- _SOURCE INFORMATION_
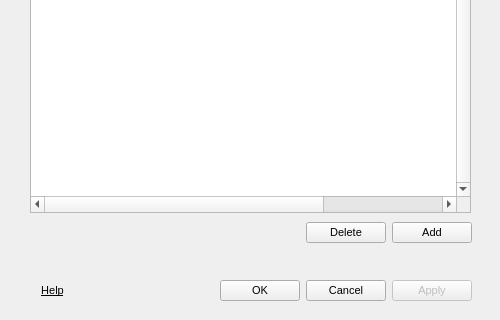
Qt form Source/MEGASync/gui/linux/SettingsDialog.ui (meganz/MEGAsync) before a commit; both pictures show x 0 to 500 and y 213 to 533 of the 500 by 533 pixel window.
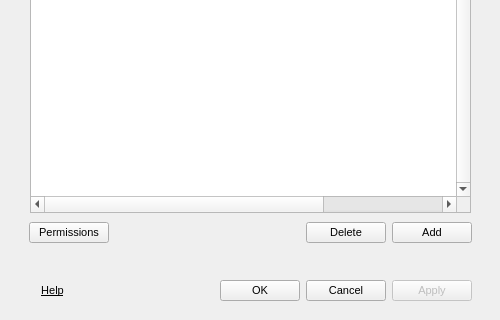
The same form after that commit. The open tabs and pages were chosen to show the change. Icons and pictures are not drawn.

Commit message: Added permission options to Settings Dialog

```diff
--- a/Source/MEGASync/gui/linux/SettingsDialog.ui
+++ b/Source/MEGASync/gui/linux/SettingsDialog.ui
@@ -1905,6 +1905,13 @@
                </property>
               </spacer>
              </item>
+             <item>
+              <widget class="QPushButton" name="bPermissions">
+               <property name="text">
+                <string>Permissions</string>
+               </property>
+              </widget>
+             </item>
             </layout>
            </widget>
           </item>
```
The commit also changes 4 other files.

* * *

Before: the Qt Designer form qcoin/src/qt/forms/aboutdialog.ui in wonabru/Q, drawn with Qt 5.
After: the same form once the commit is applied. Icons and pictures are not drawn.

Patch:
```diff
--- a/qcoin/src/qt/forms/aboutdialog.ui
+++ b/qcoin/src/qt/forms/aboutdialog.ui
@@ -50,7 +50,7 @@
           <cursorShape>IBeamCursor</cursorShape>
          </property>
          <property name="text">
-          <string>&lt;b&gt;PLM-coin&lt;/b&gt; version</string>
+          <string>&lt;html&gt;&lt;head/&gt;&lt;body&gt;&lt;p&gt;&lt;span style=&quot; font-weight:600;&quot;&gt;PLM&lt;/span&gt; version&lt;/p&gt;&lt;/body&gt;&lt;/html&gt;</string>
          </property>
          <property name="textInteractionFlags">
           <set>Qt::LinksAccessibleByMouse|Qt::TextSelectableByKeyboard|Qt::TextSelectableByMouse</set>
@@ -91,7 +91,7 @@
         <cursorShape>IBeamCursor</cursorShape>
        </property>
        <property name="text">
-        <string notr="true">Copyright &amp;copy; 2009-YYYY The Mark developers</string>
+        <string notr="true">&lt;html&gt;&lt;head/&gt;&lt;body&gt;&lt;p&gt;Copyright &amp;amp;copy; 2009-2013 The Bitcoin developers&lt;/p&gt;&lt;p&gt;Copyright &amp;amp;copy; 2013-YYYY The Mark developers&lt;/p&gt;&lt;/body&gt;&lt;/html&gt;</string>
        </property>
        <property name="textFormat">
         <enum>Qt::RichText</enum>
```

--

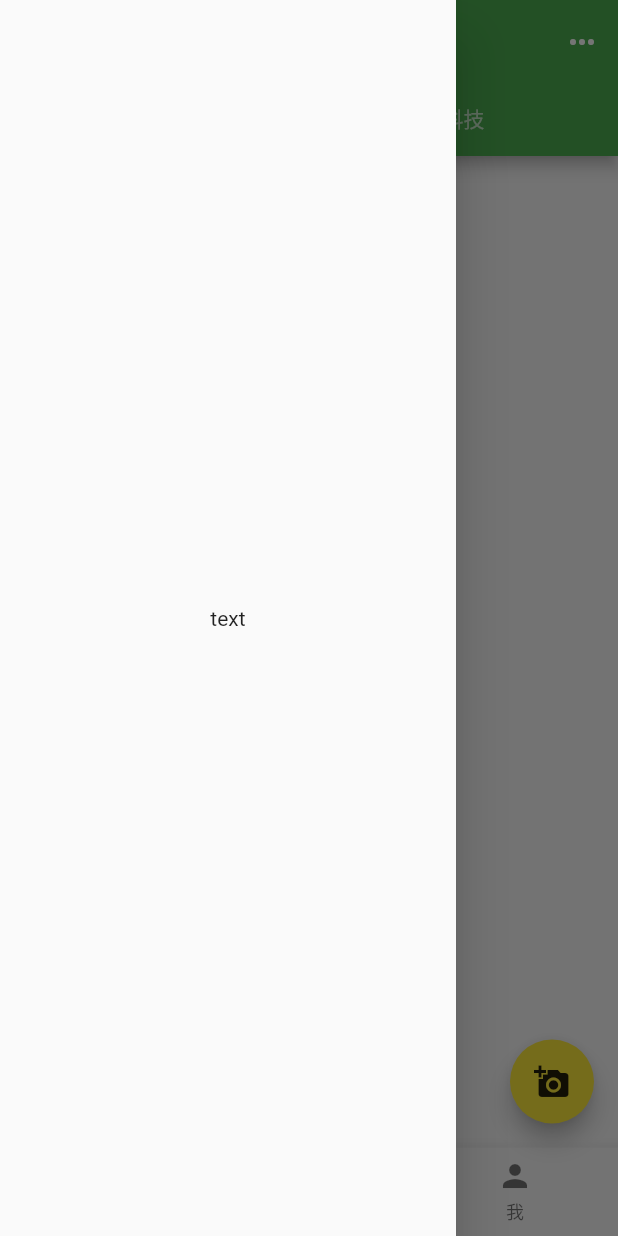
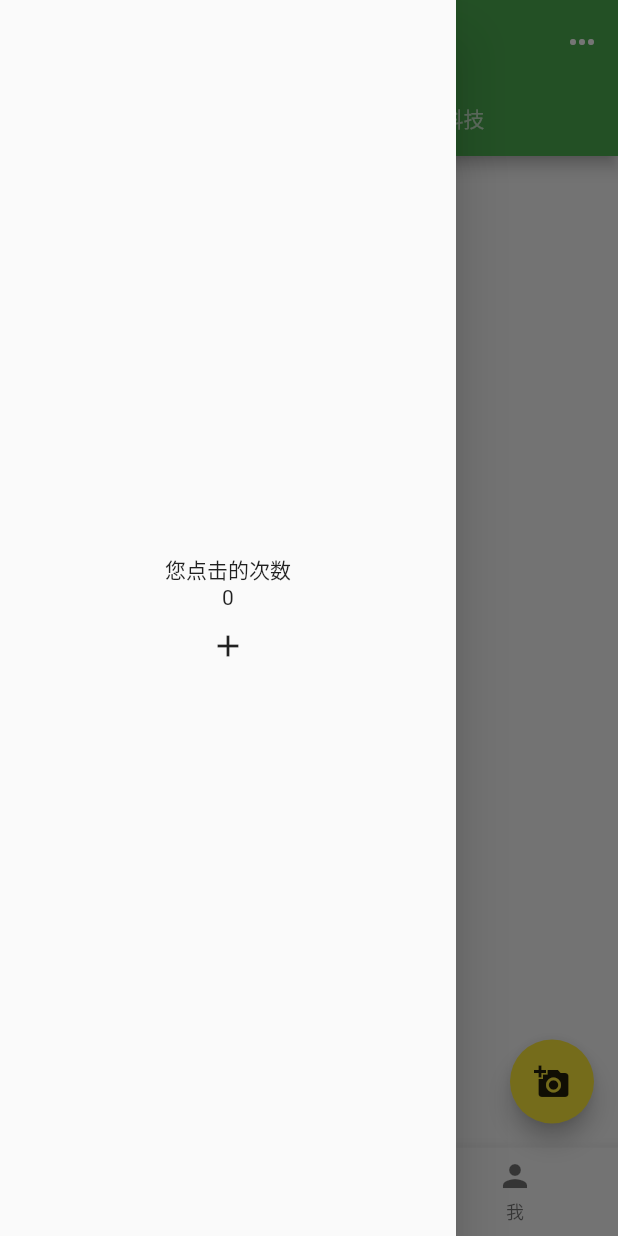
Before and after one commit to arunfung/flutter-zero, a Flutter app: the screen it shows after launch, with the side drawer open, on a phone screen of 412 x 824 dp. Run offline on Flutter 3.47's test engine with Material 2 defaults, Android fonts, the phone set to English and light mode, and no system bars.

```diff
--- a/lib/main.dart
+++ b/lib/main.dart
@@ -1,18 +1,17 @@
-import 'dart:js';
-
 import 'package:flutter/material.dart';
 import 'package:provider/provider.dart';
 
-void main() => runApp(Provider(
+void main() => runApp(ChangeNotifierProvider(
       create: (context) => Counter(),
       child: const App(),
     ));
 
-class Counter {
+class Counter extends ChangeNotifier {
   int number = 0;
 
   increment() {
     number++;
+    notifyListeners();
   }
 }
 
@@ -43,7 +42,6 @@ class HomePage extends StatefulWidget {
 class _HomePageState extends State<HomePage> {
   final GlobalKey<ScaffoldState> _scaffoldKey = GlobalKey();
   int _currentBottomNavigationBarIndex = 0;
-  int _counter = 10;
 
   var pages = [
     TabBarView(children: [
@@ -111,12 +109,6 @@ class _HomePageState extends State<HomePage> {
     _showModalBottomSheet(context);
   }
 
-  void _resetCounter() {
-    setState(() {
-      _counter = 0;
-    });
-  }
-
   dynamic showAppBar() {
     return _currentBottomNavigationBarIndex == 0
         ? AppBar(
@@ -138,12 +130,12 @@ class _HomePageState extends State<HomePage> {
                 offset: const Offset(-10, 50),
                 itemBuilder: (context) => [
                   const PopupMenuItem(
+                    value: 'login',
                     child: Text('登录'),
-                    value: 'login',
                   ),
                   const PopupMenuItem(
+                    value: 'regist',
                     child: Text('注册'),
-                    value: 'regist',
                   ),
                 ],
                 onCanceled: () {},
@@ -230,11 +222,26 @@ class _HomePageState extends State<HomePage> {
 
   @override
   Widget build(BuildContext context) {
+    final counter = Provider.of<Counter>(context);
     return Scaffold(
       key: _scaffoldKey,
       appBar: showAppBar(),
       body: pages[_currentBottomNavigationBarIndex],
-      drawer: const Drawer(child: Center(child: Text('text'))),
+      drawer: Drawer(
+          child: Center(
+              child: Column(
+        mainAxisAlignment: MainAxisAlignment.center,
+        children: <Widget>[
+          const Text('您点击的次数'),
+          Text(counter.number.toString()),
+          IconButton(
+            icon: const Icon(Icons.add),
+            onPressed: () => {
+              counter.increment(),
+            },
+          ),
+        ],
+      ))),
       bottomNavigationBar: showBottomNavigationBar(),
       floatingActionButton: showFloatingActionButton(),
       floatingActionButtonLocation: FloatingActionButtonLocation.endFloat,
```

- _TASK DETAILS_
Write only the number of lines in the data above that include "linux".

- _OUTPUT OF THE EXERCISE_
3